[[ SUPPLIED RECORDS open ]]

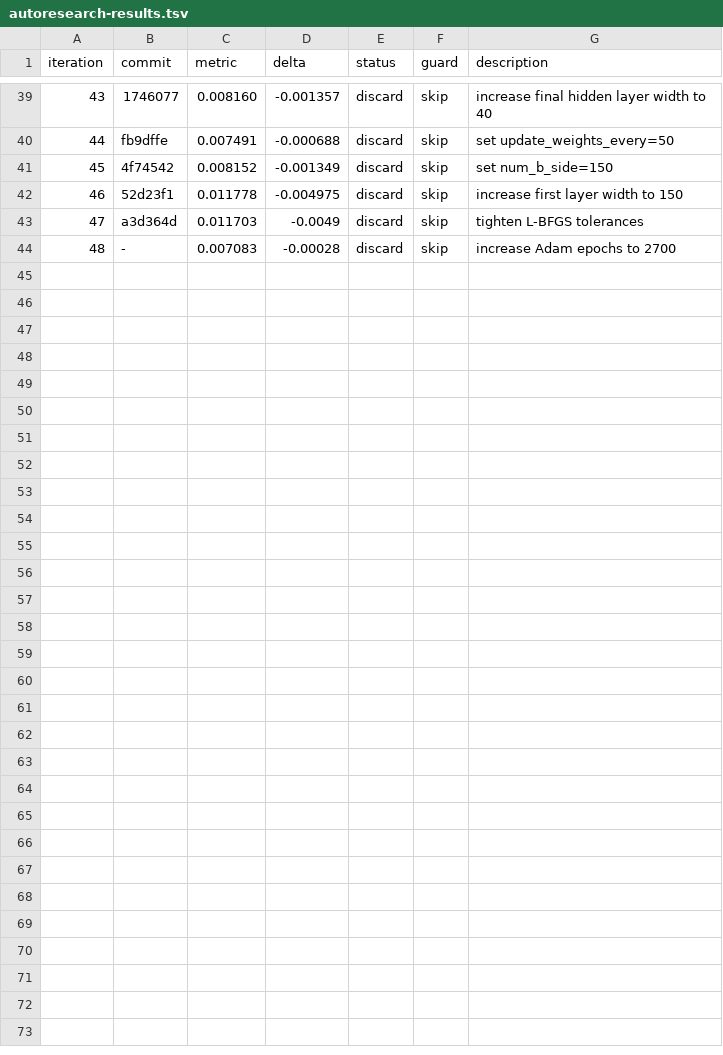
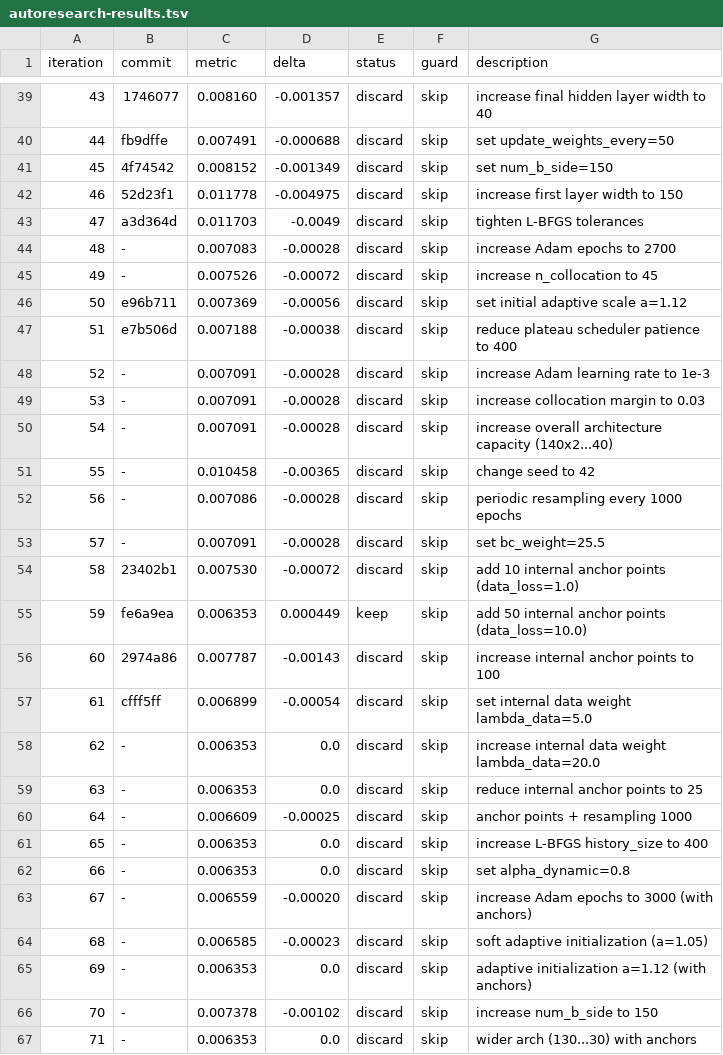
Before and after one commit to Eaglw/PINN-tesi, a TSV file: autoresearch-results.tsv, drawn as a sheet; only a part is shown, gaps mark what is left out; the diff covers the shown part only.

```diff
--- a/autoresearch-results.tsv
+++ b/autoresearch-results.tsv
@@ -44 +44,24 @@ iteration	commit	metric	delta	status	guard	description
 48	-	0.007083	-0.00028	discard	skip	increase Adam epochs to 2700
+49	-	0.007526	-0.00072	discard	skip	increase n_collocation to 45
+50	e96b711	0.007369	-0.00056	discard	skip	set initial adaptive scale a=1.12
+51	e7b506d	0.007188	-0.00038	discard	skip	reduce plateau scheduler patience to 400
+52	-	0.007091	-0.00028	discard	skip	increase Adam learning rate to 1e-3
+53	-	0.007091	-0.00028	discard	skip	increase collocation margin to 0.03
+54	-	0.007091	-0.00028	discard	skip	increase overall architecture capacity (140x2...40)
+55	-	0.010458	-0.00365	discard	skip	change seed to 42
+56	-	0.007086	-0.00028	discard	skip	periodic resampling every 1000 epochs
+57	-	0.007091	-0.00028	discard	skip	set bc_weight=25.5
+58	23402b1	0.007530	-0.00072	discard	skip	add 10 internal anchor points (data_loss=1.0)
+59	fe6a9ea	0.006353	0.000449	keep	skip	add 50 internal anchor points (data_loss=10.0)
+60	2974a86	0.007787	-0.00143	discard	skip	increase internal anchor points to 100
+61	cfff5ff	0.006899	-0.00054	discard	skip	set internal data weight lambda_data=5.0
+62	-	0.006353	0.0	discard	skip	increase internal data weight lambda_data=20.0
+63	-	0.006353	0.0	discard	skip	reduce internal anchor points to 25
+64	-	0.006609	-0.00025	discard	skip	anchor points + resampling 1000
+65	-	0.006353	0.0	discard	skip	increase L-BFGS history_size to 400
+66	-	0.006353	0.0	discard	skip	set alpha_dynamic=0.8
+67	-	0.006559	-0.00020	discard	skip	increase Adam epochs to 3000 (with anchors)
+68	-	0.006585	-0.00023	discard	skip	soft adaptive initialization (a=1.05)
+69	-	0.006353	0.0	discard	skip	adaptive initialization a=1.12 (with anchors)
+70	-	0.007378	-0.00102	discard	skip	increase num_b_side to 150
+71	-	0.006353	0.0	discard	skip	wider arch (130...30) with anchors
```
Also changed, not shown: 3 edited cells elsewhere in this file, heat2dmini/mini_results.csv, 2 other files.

[[ SUPPLIED RECORDS closed ]]
[[ SUPPLIED RECORDS open ]]

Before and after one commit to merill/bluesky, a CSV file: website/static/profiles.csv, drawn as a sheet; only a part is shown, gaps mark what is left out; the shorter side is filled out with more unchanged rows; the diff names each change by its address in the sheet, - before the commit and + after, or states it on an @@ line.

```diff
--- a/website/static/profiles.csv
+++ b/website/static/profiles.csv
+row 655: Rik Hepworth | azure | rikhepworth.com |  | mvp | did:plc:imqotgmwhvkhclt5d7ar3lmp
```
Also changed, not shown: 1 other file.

[[ SUPPLIED RECORDS closed ]]

[AIM OF THE TASK] Which lines hold the word "internal"? Return all of them from the records above.

[SOLVED PROBLEM]
+58	23402b1	0.007530	-0.00072	discard	skip	add 10 internal anchor points (data_loss=1.0)
+59	fe6a9ea	0.006353	0.000449	keep	skip	add 50 internal anchor points (data_loss=10.0)
+60	2974a86	0.007787	-0.00143	discard	skip	increase internal anchor points to 100
+61	cfff5ff	0.006899	-0.00054	discard	skip	set internal data weight lambda_data=5.0
+62	-	0.006353	0.0	discard	skip	increase internal data weight lambda_data=20.0
+63	-	0.006353	0.0	discard	skip	reduce internal anchor points to 25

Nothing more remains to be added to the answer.